╭─ TASK DATA
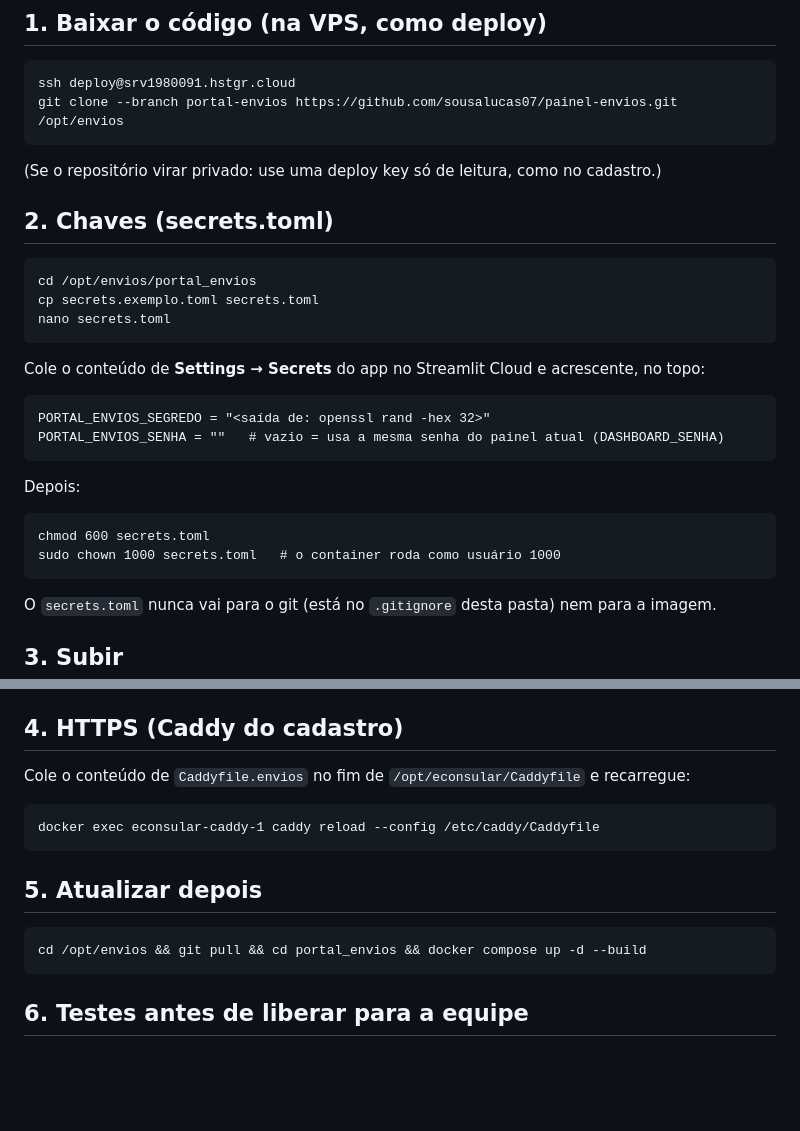
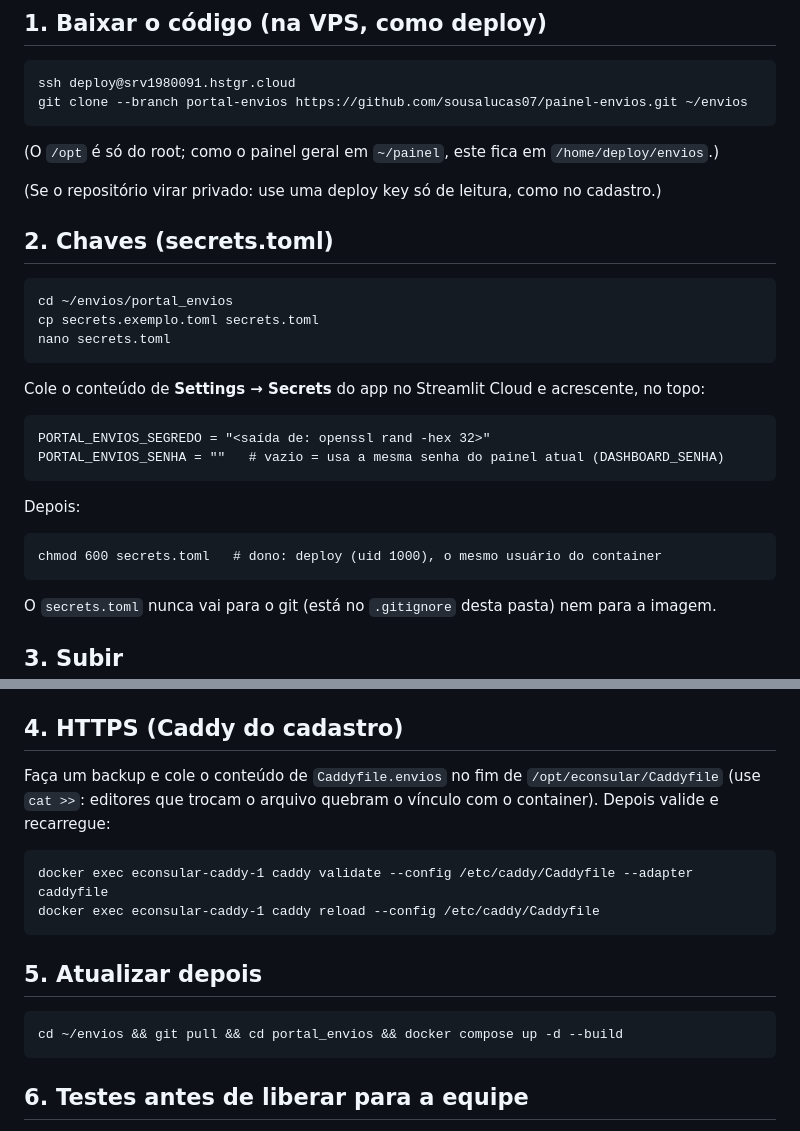
Before and after one commit to sousalucas07/painel-envios, a Markdown page: portal_envios/DEPLOY.md, 2 parts joined by grey strips. Drawn GitHub-style; blank space fills up the shorter version.

Commit message:
docs: caminhos reais do deploy na VPS (~/envios, sem sudo)
Co-Authored-By: Claude Opus 5.5 <noreply@anthropic.com>

```diff
--- a/portal_envios/DEPLOY.md
+++ b/portal_envios/DEPLOY.md
@@ -13,13 +13,15 @@ no GitHub Actions. Endereço: **https://envios.despa.digital**.
 ## 1. Baixar o código (na VPS, como deploy)
 
     ssh deploy@srv1980091.hstgr.cloud
-    git clone --branch portal-envios https://github.com/sousalucas07/painel-envios.git /opt/envios
+    git clone --branch portal-envios https://github.com/sousalucas07/painel-envios.git ~/envios
+
+(O `/opt` é só do root; como o painel geral em `~/painel`, este fica em `/home/deploy/envios`.)
 
 (Se o repositório virar privado: use uma deploy key só de leitura, como no cadastro.)
 
 ## 2. Chaves (secrets.toml)
 
-    cd /opt/envios/portal_envios
+    cd ~/envios/portal_envios
     cp secrets.exemplo.toml secrets.toml
     nano secrets.toml
 
@@ -30,8 +32,7 @@ Cole o conteúdo de **Settings → Secrets** do app no Streamlit Cloud e acresce
 
 Depois:
 
-    chmod 600 secrets.toml
-    sudo chown 1000 secrets.toml   # o container roda como usuário 1000
+    chmod 600 secrets.toml   # dono: deploy (uid 1000), o mesmo usuário do container
 
 O `secrets.toml` nunca vai para o git (está no `.gitignore` desta pasta) nem para a imagem.
 
@@ -44,13 +45,15 @@ O `secrets.toml` nunca vai para o git (está no `.gitignore` desta pasta) nem pa
 Se a rede tiver outro nome: `REDE_CADASTRO=<nome> docker compose up -d --build`.
 
 ## 4. HTTPS (Caddy do cadastro)
-Cole o conteúdo de `Caddyfile.envios` no fim de `/opt/econsular/Caddyfile` e recarregue:
+Faça um backup e cole o conteúdo de `Caddyfile.envios` no fim de `/opt/econsular/Caddyfile`
+(use `cat >>`: editores que trocam o arquivo quebram o vínculo com o container). Depois valide e recarregue:
 
+    docker exec econsular-caddy-1 caddy validate --config /etc/caddy/Caddyfile --adapter caddyfile
     docker exec econsular-caddy-1 caddy reload --config /etc/caddy/Caddyfile
 
 ## 5. Atualizar depois
 
-    cd /opt/envios && git pull && cd portal_envios && docker compose up -d --build
+    cd ~/envios && git pull && cd portal_envios && docker compose up -d --build
 
 ## 6. Testes antes de liberar para a equipe
 1. Login: senha certa, senha errada, bloqueio depois de 5 erradas (15 min), Sair.
```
╰─
From the entries above, output every line exactly and omit any image.

Before and after one commit to sousalucas07/painel-envios, a Markdown page: portal_envios/DEPLOY.md, 2 parts joined by grey strips. Drawn GitHub-style; blank space fills up the shorter version.

Commit message:
docs: caminhos reais do deploy na VPS (~/envios, sem sudo)
Co-Authored-By: Claude Opus 5.5 <noreply@anthropic.com>

```diff
--- a/portal_envios/DEPLOY.md
+++ b/portal_envios/DEPLOY.md
@@ -13,13 +13,15 @@ no GitHub Actions. Endereço: **https://envios.despa.digital**.
 ## 1. Baixar o código (na VPS, como deploy)
 
     ssh deploy@srv1980091.hstgr.cloud
-    git clone --branch portal-envios https://github.com/sousalucas07/painel-envios.git /opt/envios
+    git clone --branch portal-envios https://github.com/sousalucas07/painel-envios.git ~/envios
+
+(O `/opt` é só do root; como o painel geral em `~/painel`, este fica em `/home/deploy/envios`.)
 
 (Se o repositório virar privado: use uma deploy key só de leitura, como no cadastro.)
 
 ## 2. Chaves (secrets.toml)
 
-    cd /opt/envios/portal_envios
+    cd ~/envios/portal_envios
     cp secrets.exemplo.toml secrets.toml
     nano secrets.toml
 
@@ -30,8 +32,7 @@ Cole o conteúdo de **Settings → Secrets** do app no Streamlit Cloud e acresce
 
 Depois:
 
-    chmod 600 secrets.toml
-    sudo chown 1000 secrets.toml   # o container roda como usuário 1000
+    chmod 600 secrets.toml   # dono: deploy (uid 1000), o mesmo usuário do container
 
 O `secrets.toml` nunca vai para o git (está no `.gitignore` desta pasta) nem para a imagem.
 
@@ -44,13 +45,15 @@ O `secrets.toml` nunca vai para o git (está no `.gitignore` desta pasta) nem pa
 Se a rede tiver outro nome: `REDE_CADASTRO=<nome> docker compose up -d --build`.
 
 ## 4. HTTPS (Caddy do cadastro)
-Cole o conteúdo de `Caddyfile.envios` no fim de `/opt/econsular/Caddyfile` e recarregue:
+Faça um backup e cole o conteúdo de `Caddyfile.envios` no fim de `/opt/econsular/Caddyfile`
+(use `cat >>`: editores que trocam o arquivo quebram o vínculo com o container). Depois valide e recarregue:
 
+    docker exec econsular-caddy-1 caddy validate --config /etc/caddy/Caddyfile --adapter caddyfile
     docker exec econsular-caddy-1 caddy reload --config /etc/caddy/Caddyfile
 
 ## 5. Atualizar depois
 
-    cd /opt/envios && git pull && cd portal_envios && docker compose up -d --build
+    cd ~/envios && git pull && cd portal_envios && docker compose up -d --build
 
 ## 6. Testes antes de liberar para a equipe
 1. Login: senha certa, senha errada, bloqueio depois de 5 erradas (15 min), Sair.
```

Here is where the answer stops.